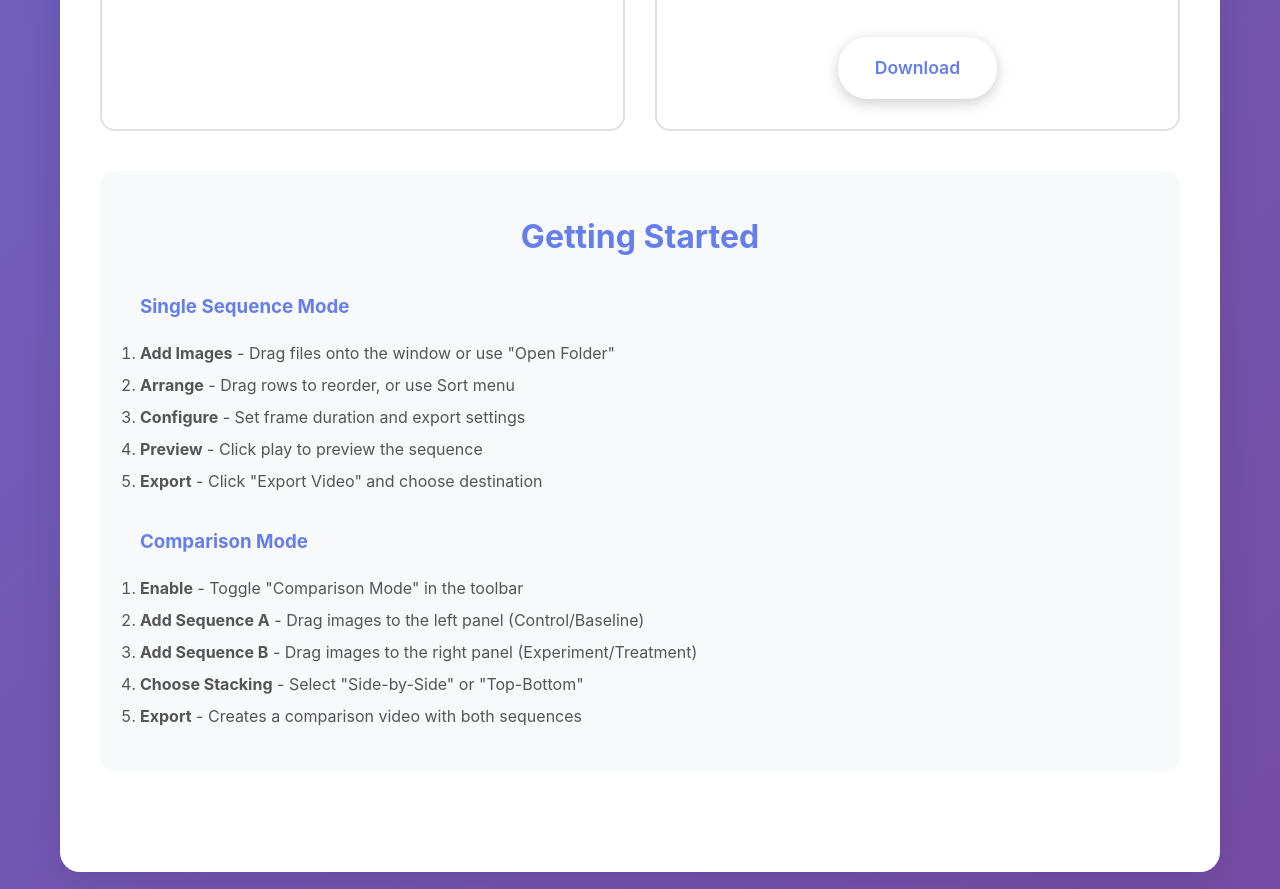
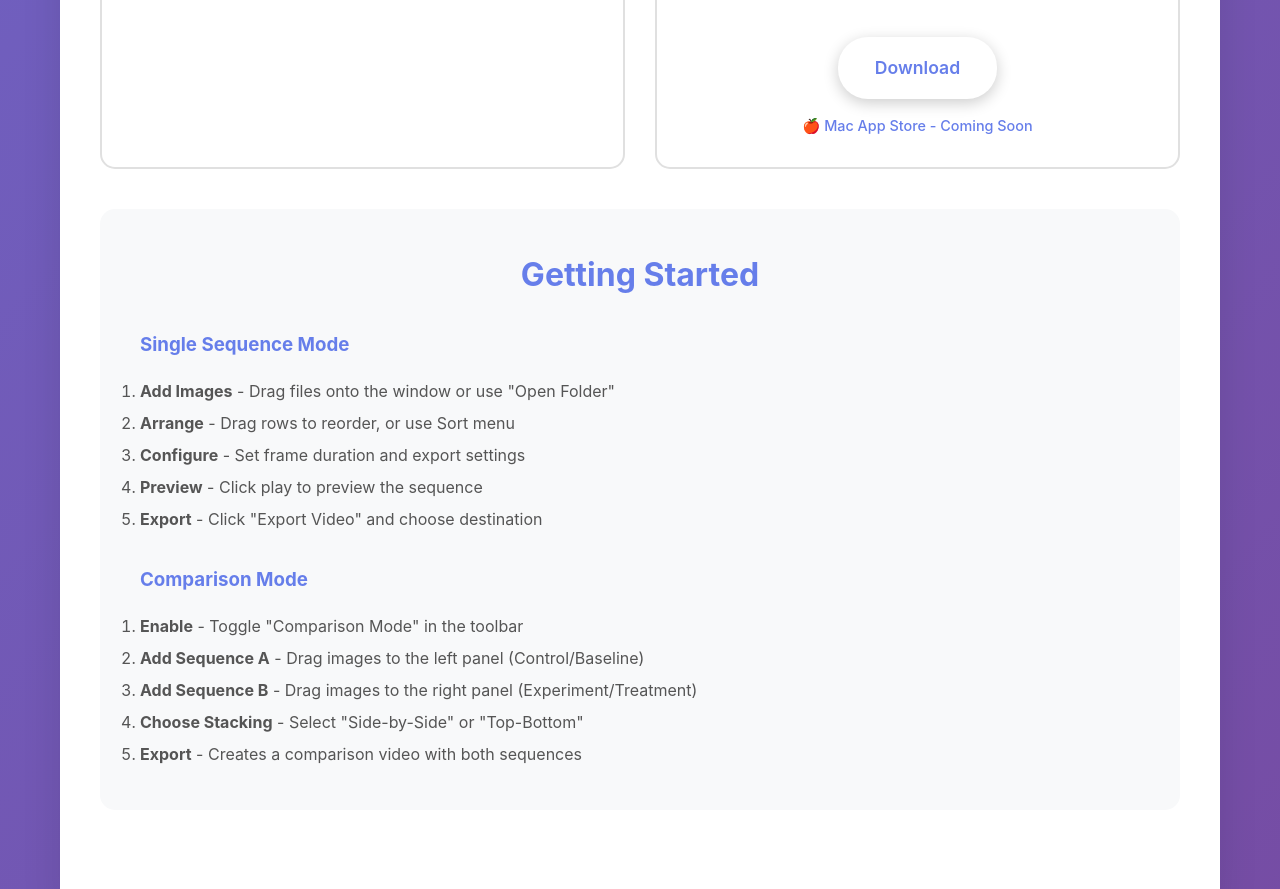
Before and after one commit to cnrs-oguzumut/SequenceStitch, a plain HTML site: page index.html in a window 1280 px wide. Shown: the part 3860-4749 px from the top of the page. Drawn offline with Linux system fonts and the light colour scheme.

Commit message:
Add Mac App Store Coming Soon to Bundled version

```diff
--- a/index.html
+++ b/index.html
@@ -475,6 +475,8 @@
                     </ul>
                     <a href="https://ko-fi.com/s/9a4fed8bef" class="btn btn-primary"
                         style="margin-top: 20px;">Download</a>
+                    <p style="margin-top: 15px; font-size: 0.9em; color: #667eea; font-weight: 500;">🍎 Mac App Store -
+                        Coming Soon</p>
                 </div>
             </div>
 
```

§ §

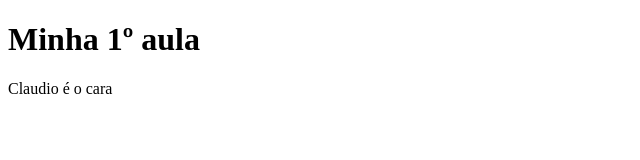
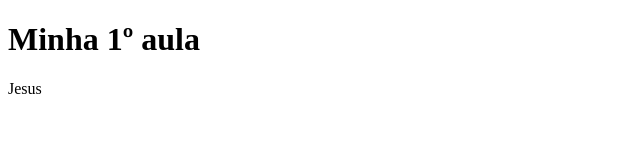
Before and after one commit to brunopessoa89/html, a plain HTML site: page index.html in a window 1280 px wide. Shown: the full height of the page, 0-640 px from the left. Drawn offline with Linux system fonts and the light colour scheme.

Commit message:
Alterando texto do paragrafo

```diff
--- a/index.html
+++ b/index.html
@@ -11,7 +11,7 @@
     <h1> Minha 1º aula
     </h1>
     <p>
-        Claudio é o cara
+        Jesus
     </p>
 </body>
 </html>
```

§ §

## Goal of the exercise
The count of lines above that include the string "Soon" is the sole expected answer.

## Result
2